▸ INFORMATION SUPPLIED:
------
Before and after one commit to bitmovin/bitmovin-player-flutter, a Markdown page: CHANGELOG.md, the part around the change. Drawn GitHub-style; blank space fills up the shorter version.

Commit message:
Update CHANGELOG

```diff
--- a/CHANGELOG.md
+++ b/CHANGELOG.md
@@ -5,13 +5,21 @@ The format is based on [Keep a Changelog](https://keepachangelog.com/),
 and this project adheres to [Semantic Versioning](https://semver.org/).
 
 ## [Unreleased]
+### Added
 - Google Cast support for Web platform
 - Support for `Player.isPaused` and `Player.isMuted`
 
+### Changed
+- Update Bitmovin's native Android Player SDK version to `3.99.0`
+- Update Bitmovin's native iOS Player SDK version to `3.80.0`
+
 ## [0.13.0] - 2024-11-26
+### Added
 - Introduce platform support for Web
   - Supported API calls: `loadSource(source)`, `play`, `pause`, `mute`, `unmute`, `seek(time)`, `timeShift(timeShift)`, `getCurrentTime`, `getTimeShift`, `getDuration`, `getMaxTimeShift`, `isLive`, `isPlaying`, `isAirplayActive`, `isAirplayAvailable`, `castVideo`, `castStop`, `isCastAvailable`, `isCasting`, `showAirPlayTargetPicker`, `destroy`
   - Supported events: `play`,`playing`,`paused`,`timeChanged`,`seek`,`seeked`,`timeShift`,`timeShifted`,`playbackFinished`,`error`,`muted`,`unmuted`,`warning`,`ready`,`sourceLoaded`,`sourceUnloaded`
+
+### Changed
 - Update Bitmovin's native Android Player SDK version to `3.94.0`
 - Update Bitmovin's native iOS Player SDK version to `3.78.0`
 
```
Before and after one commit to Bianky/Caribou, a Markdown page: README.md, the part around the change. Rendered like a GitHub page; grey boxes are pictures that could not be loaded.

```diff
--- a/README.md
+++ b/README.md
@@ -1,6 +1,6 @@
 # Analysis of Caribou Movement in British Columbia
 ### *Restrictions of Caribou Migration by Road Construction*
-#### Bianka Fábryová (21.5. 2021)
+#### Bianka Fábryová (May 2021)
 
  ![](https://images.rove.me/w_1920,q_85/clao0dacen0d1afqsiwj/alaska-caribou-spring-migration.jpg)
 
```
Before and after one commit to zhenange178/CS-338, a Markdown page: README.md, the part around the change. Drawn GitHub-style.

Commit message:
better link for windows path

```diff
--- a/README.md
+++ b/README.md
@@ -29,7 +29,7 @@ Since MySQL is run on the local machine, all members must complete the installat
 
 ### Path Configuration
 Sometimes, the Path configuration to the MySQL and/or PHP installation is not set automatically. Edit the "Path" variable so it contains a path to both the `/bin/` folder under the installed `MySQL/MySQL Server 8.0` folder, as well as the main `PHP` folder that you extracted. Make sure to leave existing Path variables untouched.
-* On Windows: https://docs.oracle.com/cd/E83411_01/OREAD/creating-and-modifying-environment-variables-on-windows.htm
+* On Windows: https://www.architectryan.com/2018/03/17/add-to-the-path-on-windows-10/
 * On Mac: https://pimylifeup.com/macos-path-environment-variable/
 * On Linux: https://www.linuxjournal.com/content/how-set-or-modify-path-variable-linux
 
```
------
▸ ASSIGNMENT:
Return every line of the material above exactly.

▸ YOUR SOLUTION:
Before and after one commit to bitmovin/bitmovin-player-flutter, a Markdown page: CHANGELOG.md, the part around the change. Drawn GitHub-style; blank space fills up the shorter version.

Commit message:
Update CHANGELOG

```diff
--- a/CHANGELOG.md
+++ b/CHANGELOG.md
@@ -5,13 +5,21 @@ The format is based on [Keep a Changelog](https://keepachangelog.com/),
 and this project adheres to [Semantic Versioning](https://semver.org/).
 
 ## [Unreleased]
+### Added
 - Google Cast support for Web platform
 - Support for `Player.isPaused` and `Player.isMuted`
 
+### Changed
+- Update Bitmovin's native Android Player SDK version to `3.99.0`
+- Update Bitmovin's native iOS Player SDK version to `3.80.0`
+
 ## [0.13.0] - 2024-11-26
+### Added
 - Introduce platform support for Web
   - Supported API calls: `loadSource(source)`, `play`, `pause`, `mute`, `unmute`, `seek(time)`, `timeShift(timeShift)`, `getCurrentTime`, `getTimeShift`, `getDuration`, `getMaxTimeShift`, `isLive`, `isPlaying`, `isAirplayActive`, `isAirplayAvailable`, `castVideo`, `castStop`, `isCastAvailable`, `isCasting`, `showAirPlayTargetPicker`, `destroy`
   - Supported events: `play`,`playing`,`paused`,`timeChanged`,`seek`,`seeked`,`timeShift`,`timeShifted`,`playbackFinished`,`error`,`muted`,`unmuted`,`warning`,`ready`,`sourceLoaded`,`sourceUnloaded`
+
+### Changed
 - Update Bitmovin's native Android Player SDK version to `3.94.0`
 - Update Bitmovin's native iOS Player SDK version to `3.78.0`
 
```
Before and after one commit to Bianky/Caribou, a Markdown page: README.md, the part around the change. Rendered like a GitHub page; grey boxes are pictures that could not be loaded.

```diff
--- a/README.md
+++ b/README.md
@@ -1,6 +1,6 @@
 # Analysis of Caribou Movement in British Columbia
 ### *Restrictions of Caribou Migration by Road Construction*
-#### Bianka Fábryová (21.5. 2021)
+#### Bianka Fábryová (May 2021)
 
  ![](https://images.rove.me/w_1920,q_85/clao0dacen0d1afqsiwj/alaska-caribou-spring-migration.jpg)
 
```
Before and after one commit to zhenange178/CS-338, a Markdown page: README.md, the part around the change. Drawn GitHub-style.

Commit message:
better link for windows path

```diff
--- a/README.md
+++ b/README.md
@@ -29,7 +29,7 @@ Since MySQL is run on the local machine, all members must complete the installat
 
 ### Path Configuration
 Sometimes, the Path configuration to the MySQL and/or PHP installation is not set automatically. Edit the "Path" variable so it contains a path to both the `/bin/` folder under the installed `MySQL/MySQL Server 8.0` folder, as well as the main `PHP` folder that you extracted. Make sure to leave existing Path variables untouched.
-* On Windows: https://docs.oracle.com/cd/E83411_01/OREAD/creating-and-modifying-environment-variables-on-windows.htm
+* On Windows: https://www.architectryan.com/2018/03/17/add-to-the-path-on-windows-10/
 * On Mac: https://pimylifeup.com/macos-path-environment-variable/
 * On Linux: https://www.linuxjournal.com/content/how-set-or-modify-path-variable-linux
 
```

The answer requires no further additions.